== RECORDED DATA ==

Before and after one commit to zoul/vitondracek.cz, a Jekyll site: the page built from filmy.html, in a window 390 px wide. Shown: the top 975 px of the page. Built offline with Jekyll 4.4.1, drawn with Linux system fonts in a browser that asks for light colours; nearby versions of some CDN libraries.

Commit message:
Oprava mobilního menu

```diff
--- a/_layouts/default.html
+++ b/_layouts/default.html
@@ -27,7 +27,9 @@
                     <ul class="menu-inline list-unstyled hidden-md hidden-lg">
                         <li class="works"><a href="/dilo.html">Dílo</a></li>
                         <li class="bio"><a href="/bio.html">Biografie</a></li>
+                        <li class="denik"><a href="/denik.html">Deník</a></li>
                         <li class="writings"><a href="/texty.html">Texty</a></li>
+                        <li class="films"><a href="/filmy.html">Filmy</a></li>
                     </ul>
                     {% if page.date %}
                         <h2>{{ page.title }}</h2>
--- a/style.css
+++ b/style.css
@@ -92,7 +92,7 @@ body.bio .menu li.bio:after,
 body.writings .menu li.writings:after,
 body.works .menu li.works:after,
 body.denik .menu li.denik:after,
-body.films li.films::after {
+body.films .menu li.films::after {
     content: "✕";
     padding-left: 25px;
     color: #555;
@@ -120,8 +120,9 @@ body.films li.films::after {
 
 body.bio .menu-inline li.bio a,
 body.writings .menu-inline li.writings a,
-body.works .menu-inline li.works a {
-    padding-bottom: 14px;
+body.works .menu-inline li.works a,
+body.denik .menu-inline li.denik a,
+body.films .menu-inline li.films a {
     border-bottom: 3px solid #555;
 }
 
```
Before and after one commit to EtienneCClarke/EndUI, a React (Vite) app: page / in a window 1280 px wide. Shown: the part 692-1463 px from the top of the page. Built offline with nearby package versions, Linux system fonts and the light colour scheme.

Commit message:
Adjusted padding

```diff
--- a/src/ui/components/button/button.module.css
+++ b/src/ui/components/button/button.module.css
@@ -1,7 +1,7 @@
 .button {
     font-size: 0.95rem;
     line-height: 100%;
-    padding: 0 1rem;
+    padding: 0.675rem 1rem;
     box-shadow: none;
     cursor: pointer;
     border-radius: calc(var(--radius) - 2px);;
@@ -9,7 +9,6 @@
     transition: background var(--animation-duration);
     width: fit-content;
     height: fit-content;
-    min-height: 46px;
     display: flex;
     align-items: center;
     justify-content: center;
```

===

Please return each line of the data above in which the word "content" occurs.

     content: "✕";
     width: fit-content;
     height: fit-content;
     justify-content: center;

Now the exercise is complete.